Having a place to call home is everybody’s dream. It’s no surprise why so many of us toil over years of hard work just so we can afford this most priced reality. Ironically, those who are on the final steps of their journey find themselves anxious and often unsure of just what to do next.
Indeed, buying a home could be downright intimidating, especially if you’re a first time home buyer. Yet, although there’s no clear-cut route towards a fast and glitch-free home purchase, being adequately prepared and knowing what to expect is a great way to keep the anxiety at bay.
[sc_content_link label=”Check out today’s rates.”]
Before you sign any deal with any lender, know the terrain first. Learn everything you can about the process, especially if you’re using financing to purchase the home.
If you’re like most homebuyers, you’re using a mortgage to buy your first home. But there are different types of mortgages. Depending on how the interest is structured, it could be a fixed-rate or adjustable rate mortgage. Specialty mortgage programs also exist. These are those home loans that are insured by specific institutions or those that are specifically designed for first-time home buyers.
Whether you are a military service member or are a couple looking for a low down payment mortgage option, there are mortgages that just might be the right program for your needs.
FHA home loans are mortgages backed by the Federal Housing Administration. It’s a program that specifically caters to cash-strapped first time home buyers or those who are finding it hard to comply with the conventionally required 20 percent down payment. It’s also a favorable program for borrowers with non-stellar credit ratings.
With an FHA loan, a home buyer can purchase a property at only 3.5 percent minimum down payment. However, the buyer would need to pay an upfront and ongoing mortgage insurance premium.
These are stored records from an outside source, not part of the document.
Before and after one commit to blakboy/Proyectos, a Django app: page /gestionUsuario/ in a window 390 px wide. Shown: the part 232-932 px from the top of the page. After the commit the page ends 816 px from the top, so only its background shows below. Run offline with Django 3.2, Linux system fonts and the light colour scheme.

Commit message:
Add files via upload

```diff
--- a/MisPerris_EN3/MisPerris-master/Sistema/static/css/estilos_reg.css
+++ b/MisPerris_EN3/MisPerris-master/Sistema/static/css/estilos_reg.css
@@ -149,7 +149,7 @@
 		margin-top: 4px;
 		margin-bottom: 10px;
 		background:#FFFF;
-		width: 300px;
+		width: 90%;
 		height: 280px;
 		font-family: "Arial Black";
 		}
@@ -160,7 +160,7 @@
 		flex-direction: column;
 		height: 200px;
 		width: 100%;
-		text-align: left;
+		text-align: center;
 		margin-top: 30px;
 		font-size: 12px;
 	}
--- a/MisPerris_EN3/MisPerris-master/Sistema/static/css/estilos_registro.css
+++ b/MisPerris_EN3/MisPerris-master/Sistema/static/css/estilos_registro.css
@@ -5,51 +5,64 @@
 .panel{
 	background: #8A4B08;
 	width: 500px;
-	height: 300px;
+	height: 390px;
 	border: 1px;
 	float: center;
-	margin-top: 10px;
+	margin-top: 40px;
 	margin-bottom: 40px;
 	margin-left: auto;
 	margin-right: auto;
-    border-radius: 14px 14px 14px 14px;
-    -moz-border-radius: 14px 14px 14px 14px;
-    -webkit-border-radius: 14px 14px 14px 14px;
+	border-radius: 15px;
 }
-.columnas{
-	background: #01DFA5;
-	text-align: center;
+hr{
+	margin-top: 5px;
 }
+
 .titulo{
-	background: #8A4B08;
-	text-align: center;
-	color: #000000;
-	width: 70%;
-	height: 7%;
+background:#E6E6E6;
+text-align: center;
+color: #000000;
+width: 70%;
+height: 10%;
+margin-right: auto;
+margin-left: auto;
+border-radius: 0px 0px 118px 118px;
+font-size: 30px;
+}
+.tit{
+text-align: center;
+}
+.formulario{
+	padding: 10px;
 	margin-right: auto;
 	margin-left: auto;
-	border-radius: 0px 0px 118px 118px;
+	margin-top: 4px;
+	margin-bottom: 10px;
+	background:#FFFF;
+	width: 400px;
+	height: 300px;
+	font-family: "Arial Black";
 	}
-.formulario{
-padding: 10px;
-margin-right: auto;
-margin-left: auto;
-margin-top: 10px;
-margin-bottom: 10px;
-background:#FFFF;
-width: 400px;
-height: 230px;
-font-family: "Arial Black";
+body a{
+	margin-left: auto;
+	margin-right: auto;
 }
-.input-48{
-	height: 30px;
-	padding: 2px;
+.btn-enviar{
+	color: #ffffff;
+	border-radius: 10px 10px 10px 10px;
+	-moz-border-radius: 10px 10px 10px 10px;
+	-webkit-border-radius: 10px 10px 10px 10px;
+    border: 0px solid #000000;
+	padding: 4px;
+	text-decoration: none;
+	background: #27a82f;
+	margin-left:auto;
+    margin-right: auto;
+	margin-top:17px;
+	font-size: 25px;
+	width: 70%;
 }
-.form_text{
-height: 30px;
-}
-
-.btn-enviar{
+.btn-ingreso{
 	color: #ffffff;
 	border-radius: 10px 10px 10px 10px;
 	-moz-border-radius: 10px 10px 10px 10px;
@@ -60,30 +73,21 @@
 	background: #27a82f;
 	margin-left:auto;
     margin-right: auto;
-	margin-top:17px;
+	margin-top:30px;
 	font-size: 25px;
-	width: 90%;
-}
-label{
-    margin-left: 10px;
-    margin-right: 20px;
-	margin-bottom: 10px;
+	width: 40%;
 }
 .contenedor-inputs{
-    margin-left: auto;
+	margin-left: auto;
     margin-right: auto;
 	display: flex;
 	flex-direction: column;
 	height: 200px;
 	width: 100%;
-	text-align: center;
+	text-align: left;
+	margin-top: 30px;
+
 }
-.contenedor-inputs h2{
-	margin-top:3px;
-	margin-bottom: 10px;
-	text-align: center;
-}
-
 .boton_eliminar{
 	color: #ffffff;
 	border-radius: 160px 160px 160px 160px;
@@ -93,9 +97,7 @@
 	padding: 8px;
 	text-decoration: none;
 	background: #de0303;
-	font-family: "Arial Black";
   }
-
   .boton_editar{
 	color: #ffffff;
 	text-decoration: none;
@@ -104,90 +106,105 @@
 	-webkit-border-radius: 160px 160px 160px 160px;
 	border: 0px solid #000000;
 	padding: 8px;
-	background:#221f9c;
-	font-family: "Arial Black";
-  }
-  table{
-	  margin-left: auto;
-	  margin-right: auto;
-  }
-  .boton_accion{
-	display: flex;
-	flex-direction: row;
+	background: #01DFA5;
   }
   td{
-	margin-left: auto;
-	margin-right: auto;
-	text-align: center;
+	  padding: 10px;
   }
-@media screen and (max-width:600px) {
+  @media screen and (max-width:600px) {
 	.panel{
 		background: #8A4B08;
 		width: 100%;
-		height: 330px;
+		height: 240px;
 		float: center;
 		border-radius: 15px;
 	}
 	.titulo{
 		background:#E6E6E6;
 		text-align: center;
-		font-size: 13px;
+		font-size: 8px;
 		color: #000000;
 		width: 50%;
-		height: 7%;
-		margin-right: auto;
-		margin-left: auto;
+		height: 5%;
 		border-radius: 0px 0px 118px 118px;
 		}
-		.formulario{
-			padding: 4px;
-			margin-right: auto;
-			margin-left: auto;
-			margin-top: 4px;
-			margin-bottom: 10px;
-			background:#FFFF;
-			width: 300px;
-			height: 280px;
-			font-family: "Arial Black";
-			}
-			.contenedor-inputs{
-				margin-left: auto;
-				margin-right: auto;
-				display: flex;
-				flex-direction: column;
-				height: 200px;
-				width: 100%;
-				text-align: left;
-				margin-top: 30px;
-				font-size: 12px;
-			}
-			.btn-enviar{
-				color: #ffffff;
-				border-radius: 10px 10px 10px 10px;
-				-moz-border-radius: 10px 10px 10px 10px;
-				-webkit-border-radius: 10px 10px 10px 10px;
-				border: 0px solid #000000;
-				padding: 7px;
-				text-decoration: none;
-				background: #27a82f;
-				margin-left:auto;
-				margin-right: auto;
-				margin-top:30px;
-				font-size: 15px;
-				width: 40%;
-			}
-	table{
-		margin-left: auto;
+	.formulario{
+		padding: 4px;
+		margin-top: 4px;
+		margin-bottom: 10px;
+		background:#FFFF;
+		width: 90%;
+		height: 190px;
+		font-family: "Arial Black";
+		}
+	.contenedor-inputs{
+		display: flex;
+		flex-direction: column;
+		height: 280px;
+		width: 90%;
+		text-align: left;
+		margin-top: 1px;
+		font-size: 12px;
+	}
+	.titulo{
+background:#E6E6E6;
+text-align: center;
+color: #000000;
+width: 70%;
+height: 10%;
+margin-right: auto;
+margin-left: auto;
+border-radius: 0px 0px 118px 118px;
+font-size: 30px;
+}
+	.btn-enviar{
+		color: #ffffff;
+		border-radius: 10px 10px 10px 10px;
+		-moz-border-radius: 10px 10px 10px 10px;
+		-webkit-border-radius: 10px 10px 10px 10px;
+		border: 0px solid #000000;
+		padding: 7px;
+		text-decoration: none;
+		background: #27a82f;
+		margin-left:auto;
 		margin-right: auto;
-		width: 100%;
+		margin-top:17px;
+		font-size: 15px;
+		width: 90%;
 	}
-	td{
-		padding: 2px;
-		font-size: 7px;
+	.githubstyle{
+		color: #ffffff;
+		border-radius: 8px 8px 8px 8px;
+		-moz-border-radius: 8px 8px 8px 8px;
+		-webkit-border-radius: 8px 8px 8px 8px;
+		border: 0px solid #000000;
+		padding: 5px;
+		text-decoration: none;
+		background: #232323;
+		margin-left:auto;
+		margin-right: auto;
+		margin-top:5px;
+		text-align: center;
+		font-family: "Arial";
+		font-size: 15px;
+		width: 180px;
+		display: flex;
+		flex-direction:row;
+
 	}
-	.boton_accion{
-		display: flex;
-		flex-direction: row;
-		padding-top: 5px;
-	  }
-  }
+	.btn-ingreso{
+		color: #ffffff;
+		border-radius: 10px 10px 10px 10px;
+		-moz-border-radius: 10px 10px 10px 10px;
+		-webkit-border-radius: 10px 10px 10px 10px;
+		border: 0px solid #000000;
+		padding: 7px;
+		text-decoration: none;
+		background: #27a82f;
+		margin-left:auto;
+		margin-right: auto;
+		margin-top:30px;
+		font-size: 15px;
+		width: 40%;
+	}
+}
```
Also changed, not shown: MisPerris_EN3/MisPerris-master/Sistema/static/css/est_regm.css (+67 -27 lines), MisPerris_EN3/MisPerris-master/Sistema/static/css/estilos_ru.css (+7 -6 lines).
USDA home loans
The US Department of Agriculture offers home buyers assistance programs. No, you don’t need to live in a farm to qualify for the loan. You only need to meet the income and property standards set by the department.
USDA mortgages specifically aim to help low-to-moderate income borrowers in designated rural areas. The department has a clear designation of which properties are considered to be in a rural area. The borrower must not be earning more than an area’s median income.
If you can qualify, you have the chance to receive 100 percent financing with very competitive interest rates. The department also allows borrowers to roll the costs of closing into the loan.
[sc_content_link label=”Speak with a lending professional today.”]
Good Neighbor Next Door Program
A program sponsored by the US Department of Housing and Urban Development, the Good Neighbor Next Door Program was originally called the Teacher Next Door Program but later on expanded to include other public service personnel such as officers of law enforcement and firefighters, among others.
The Good Neighbor Next Door Program allows qualified borrowers to get a 50 percent discount on the list price of homes within designated revitalization areas. These homes are listed on the program’s website for a limited time (typically within 7 days). The program requires the borrowers to use the property as their main residence for at least three (3) years.
Just like the USDA home loan programs, the VA mortgage is a specialty program exclusively offered to the country’s military service members, both reservists and those on active duty.
VA home loans offer 100 percent financing with lenient underwriting standards. Aside from offering one of the lowest interest rates existent anywhere today, they also don’t require the payment of a private mortgage insurance even when the borrowers decide to get the full 100 percent financing privilege. The only cost the borrower is obligated to pay upfront is the VA funding fee.
Fannie Mae and Freddie Mac programs
Government service enterprises Fannie Mae and Freddie Mac partner with your local lenders to provide mortgage programs that help borrowers get affordable mortgages.